→ AIM OF THE TASK: In the records below, find each line holding the word "phone" and copy it.

SOURCE DATA section start

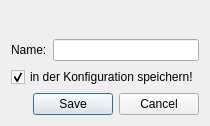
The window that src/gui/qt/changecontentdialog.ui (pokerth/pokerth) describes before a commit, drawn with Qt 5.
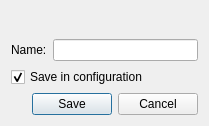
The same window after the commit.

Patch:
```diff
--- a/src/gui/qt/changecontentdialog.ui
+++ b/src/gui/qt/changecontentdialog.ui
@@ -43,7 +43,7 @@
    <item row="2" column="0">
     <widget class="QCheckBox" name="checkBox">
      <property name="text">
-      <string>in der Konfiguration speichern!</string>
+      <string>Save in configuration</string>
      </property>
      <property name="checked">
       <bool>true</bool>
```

SOURCE DATA section end
SOURCE DATA section start

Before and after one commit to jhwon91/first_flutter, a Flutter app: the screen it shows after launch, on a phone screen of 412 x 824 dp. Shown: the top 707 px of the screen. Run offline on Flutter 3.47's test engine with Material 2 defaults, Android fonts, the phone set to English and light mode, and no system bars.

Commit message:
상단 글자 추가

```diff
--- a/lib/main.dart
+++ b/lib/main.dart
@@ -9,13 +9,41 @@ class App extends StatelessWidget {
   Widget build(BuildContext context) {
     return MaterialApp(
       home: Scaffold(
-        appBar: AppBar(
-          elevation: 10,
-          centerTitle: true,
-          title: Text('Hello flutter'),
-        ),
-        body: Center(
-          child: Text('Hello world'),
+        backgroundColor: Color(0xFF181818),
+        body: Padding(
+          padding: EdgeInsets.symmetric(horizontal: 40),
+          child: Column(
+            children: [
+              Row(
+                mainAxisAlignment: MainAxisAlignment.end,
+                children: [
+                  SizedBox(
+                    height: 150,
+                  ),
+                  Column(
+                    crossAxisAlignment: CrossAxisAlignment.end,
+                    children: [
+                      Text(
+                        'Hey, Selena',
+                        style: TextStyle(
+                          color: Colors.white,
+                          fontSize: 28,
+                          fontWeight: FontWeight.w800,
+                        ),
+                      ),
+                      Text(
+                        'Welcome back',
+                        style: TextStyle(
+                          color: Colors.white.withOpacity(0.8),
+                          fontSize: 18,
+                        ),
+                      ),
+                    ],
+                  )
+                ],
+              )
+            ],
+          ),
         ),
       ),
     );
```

SOURCE DATA section end
SOURCE DATA section start

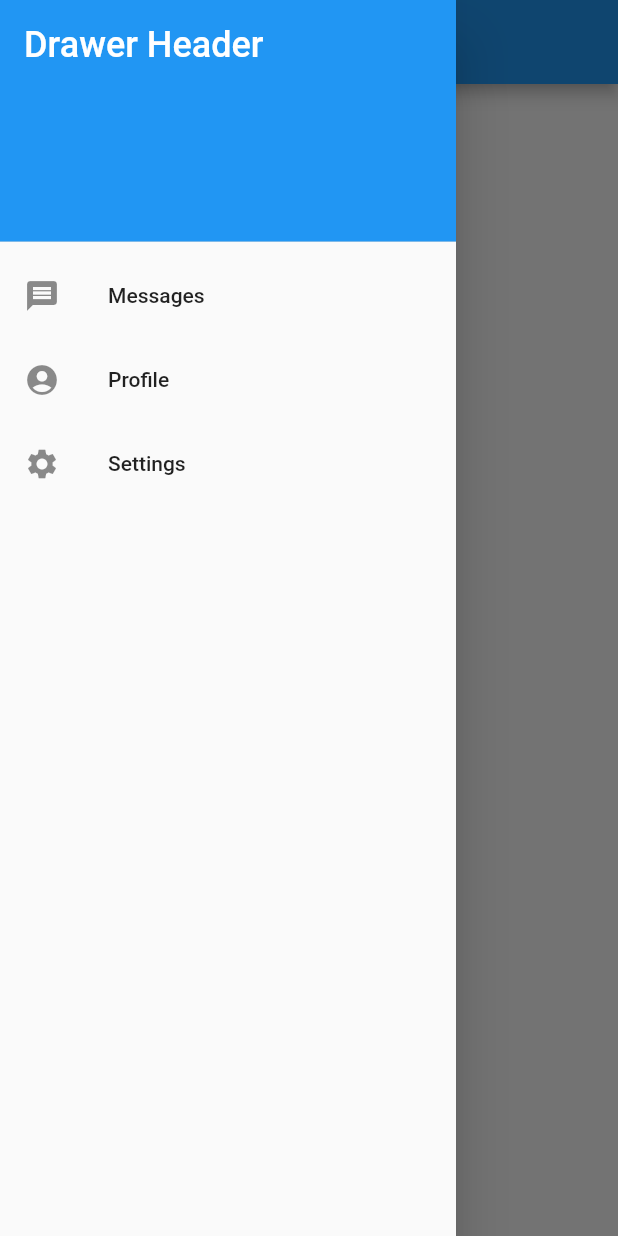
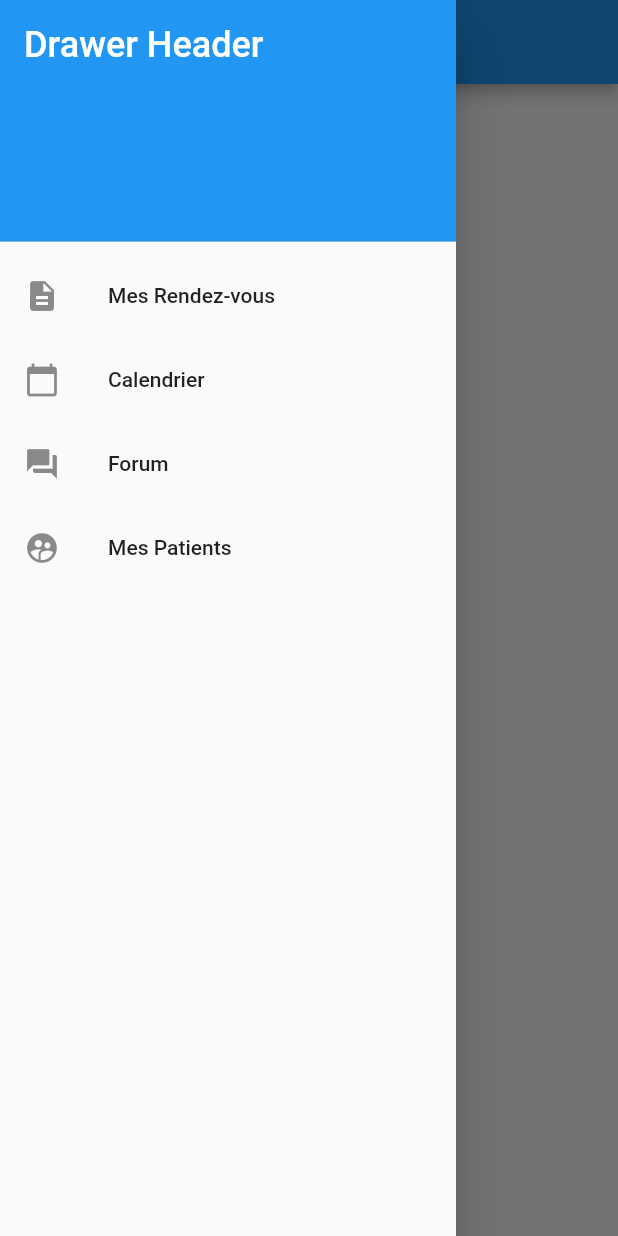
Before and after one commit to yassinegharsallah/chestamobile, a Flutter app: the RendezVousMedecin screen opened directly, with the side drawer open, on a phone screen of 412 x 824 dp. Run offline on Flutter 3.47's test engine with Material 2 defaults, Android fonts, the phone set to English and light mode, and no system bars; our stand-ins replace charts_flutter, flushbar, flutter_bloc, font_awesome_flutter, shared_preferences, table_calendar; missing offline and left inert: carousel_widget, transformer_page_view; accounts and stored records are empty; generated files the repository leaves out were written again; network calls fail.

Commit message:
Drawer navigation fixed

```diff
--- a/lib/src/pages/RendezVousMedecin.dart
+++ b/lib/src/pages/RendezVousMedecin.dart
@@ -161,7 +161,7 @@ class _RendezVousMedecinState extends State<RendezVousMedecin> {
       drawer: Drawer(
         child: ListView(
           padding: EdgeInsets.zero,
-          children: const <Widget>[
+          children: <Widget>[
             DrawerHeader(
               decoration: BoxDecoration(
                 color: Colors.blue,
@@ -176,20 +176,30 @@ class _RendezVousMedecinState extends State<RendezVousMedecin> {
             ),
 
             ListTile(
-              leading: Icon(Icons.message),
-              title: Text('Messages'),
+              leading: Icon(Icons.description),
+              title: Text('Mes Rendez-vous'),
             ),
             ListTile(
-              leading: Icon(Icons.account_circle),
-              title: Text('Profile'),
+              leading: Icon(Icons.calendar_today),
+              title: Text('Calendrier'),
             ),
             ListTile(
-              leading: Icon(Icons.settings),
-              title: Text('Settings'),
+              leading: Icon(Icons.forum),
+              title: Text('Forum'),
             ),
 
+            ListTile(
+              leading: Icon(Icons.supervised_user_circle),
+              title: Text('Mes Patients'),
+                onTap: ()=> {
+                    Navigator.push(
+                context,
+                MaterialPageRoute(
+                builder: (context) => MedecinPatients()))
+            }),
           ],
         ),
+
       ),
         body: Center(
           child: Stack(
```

SOURCE DATA section end

→ RESPONSE:
Before and after one commit to jhwon91/first_flutter, a Flutter app: the screen it shows after launch, on a phone screen of 412 x 824 dp. Shown: the top 707 px of the screen. Run offline on Flutter 3.47's test engine with Material 2 defaults, Android fonts, the phone set to English and light mode, and no system bars.
Before and after one commit to yassinegharsallah/chestamobile, a Flutter app: the RendezVousMedecin screen opened directly, with the side drawer open, on a phone screen of 412 x 824 dp. Run offline on Flutter 3.47's test engine with Material 2 defaults, Android fonts, the phone set to English and light mode, and no system bars; our stand-ins replace charts_flutter, flushbar, flutter_bloc, font_awesome_flutter, shared_preferences, table_calendar; missing offline and left inert: carousel_widget, transformer_page_view; accounts and stored records are empty; generated files the repository leaves out were written again; network calls fail.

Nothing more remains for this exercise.